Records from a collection
★ ★ ★ ★ ★ ★ ★

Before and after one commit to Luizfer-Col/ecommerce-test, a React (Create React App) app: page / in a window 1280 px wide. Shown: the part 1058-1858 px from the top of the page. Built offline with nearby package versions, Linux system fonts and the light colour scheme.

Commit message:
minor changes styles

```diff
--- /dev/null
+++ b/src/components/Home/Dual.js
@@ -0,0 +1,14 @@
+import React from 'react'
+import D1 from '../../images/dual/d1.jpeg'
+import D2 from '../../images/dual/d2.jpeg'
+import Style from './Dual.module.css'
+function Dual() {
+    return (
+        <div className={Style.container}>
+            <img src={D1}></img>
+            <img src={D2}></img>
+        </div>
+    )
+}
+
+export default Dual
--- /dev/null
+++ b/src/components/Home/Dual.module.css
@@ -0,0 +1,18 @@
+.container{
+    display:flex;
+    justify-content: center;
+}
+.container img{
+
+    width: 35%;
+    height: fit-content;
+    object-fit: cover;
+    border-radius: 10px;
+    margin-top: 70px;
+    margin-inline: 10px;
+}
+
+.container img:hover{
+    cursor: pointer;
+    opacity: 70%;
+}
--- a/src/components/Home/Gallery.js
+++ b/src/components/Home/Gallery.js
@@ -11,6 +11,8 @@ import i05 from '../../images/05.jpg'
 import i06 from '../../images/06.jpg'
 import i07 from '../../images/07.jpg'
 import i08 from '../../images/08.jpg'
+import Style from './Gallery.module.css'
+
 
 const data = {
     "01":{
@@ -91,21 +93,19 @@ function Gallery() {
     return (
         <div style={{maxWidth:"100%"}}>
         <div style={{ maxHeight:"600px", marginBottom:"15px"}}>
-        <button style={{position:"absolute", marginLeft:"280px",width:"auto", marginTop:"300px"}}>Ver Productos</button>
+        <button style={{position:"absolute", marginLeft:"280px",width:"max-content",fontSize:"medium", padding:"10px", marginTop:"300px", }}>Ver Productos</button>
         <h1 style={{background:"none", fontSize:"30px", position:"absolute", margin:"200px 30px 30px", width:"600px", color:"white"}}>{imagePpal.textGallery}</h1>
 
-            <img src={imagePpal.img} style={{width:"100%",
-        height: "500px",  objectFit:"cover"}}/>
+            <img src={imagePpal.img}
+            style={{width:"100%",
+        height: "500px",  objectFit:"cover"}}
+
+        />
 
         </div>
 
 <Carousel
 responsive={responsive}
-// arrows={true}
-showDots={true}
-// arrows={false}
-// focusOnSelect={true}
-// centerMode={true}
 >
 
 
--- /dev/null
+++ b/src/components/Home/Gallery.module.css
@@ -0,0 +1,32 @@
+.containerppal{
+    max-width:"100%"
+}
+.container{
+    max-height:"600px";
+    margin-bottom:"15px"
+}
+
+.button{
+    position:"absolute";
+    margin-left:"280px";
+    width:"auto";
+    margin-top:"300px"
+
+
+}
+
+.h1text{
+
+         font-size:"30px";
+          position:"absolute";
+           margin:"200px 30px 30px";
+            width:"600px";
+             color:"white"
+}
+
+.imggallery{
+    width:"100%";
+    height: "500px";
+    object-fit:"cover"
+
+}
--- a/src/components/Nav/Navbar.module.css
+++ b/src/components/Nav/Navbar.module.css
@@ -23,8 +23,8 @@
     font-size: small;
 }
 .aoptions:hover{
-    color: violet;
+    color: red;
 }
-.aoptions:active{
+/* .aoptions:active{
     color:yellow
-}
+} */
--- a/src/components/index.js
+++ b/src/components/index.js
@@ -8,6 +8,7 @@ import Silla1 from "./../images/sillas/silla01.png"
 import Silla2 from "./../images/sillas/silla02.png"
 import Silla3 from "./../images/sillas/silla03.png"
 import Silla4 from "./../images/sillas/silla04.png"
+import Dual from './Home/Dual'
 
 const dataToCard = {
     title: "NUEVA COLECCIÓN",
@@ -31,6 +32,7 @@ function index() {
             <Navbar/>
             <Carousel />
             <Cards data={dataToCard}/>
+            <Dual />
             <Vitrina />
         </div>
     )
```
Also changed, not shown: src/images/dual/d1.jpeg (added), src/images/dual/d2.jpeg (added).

★ ★ ★ ★ ★ ★ ★

## Work to complete
Return all of the entries above exactly as they stand.

## Written response
Before and after one commit to Luizfer-Col/ecommerce-test, a React (Create React App) app: page / in a window 1280 px wide. Shown: the part 1058-1858 px from the top of the page. Built offline with nearby package versions, Linux system fonts and the light colour scheme.

Commit message:
minor changes styles

```diff
--- /dev/null
+++ b/src/components/Home/Dual.js
@@ -0,0 +1,14 @@
+import React from 'react'
+import D1 from '../../images/dual/d1.jpeg'
+import D2 from '../../images/dual/d2.jpeg'
+import Style from './Dual.module.css'
+function Dual() {
+    return (
+        <div className={Style.container}>
+            <img src={D1}></img>
+            <img src={D2}></img>
+        </div>
+    )
+}
+
+export default Dual
--- /dev/null
+++ b/src/components/Home/Dual.module.css
@@ -0,0 +1,18 @@
+.container{
+    display:flex;
+    justify-content: center;
+}
+.container img{
+
+    width: 35%;
+    height: fit-content;
+    object-fit: cover;
+    border-radius: 10px;
+    margin-top: 70px;
+    margin-inline: 10px;
+}
+
+.container img:hover{
+    cursor: pointer;
+    opacity: 70%;
+}
--- a/src/components/Home/Gallery.js
+++ b/src/components/Home/Gallery.js
@@ -11,6 +11,8 @@ import i05 from '../../images/05.jpg'
 import i06 from '../../images/06.jpg'
 import i07 from '../../images/07.jpg'
 import i08 from '../../images/08.jpg'
+import Style from './Gallery.module.css'
+
 
 const data = {
     "01":{
@@ -91,21 +93,19 @@ function Gallery() {
     return (
         <div style={{maxWidth:"100%"}}>
         <div style={{ maxHeight:"600px", marginBottom:"15px"}}>
-        <button style={{position:"absolute", marginLeft:"280px",width:"auto", marginTop:"300px"}}>Ver Productos</button>
+        <button style={{position:"absolute", marginLeft:"280px",width:"max-content",fontSize:"medium", padding:"10px", marginTop:"300px", }}>Ver Productos</button>
         <h1 style={{background:"none", fontSize:"30px", position:"absolute", margin:"200px 30px 30px", width:"600px", color:"white"}}>{imagePpal.textGallery}</h1>
 
-            <img src={imagePpal.img} style={{width:"100%",
-        height: "500px",  objectFit:"cover"}}/>
+            <img src={imagePpal.img}
+            style={{width:"100%",
+        height: "500px",  objectFit:"cover"}}
+
+        />
 
         </div>
 
 <Carousel
 responsive={responsive}
-// arrows={true}
-showDots={true}
-// arrows={false}
-// focusOnSelect={true}
-// centerMode={true}
 >
 
 
--- /dev/null
+++ b/src/components/Home/Gallery.module.css
@@ -0,0 +1,32 @@
+.containerppal{
+    max-width:"100%"
+}
+.container{
+    max-height:"600px";
+    margin-bottom:"15px"
+}
+
+.button{
+    position:"absolute";
+    margin-left:"280px";
+    width:"auto";
+    margin-top:"300px"
+
+
+}
+
+.h1text{
+
+         font-size:"30px";
+          position:"absolute";
+           margin:"200px 30px 30px";
+            width:"600px";
+             color:"white"
+}
+
+.imggallery{
+    width:"100%";
+    height: "500px";
+    object-fit:"cover"
+
+}
--- a/src/components/Nav/Navbar.module.css
+++ b/src/components/Nav/Navbar.module.css
@@ -23,8 +23,8 @@
     font-size: small;
 }
 .aoptions:hover{
-    color: violet;
+    color: red;
 }
-.aoptions:active{
+/* .aoptions:active{
     color:yellow
-}
+} */
--- a/src/components/index.js
+++ b/src/components/index.js
@@ -8,6 +8,7 @@ import Silla1 from "./../images/sillas/silla01.png"
 import Silla2 from "./../images/sillas/silla02.png"
 import Silla3 from "./../images/sillas/silla03.png"
 import Silla4 from "./../images/sillas/silla04.png"
+import Dual from './Home/Dual'
 
 const dataToCard = {
     title: "NUEVA COLECCIÓN",
@@ -31,6 +32,7 @@ function index() {
             <Navbar/>
             <Carousel />
             <Cards data={dataToCard}/>
+            <Dual />
             <Vitrina />
         </div>
     )
```
Also changed, not shown: src/images/dual/d1.jpeg (added), src/images/dual/d2.jpeg (added).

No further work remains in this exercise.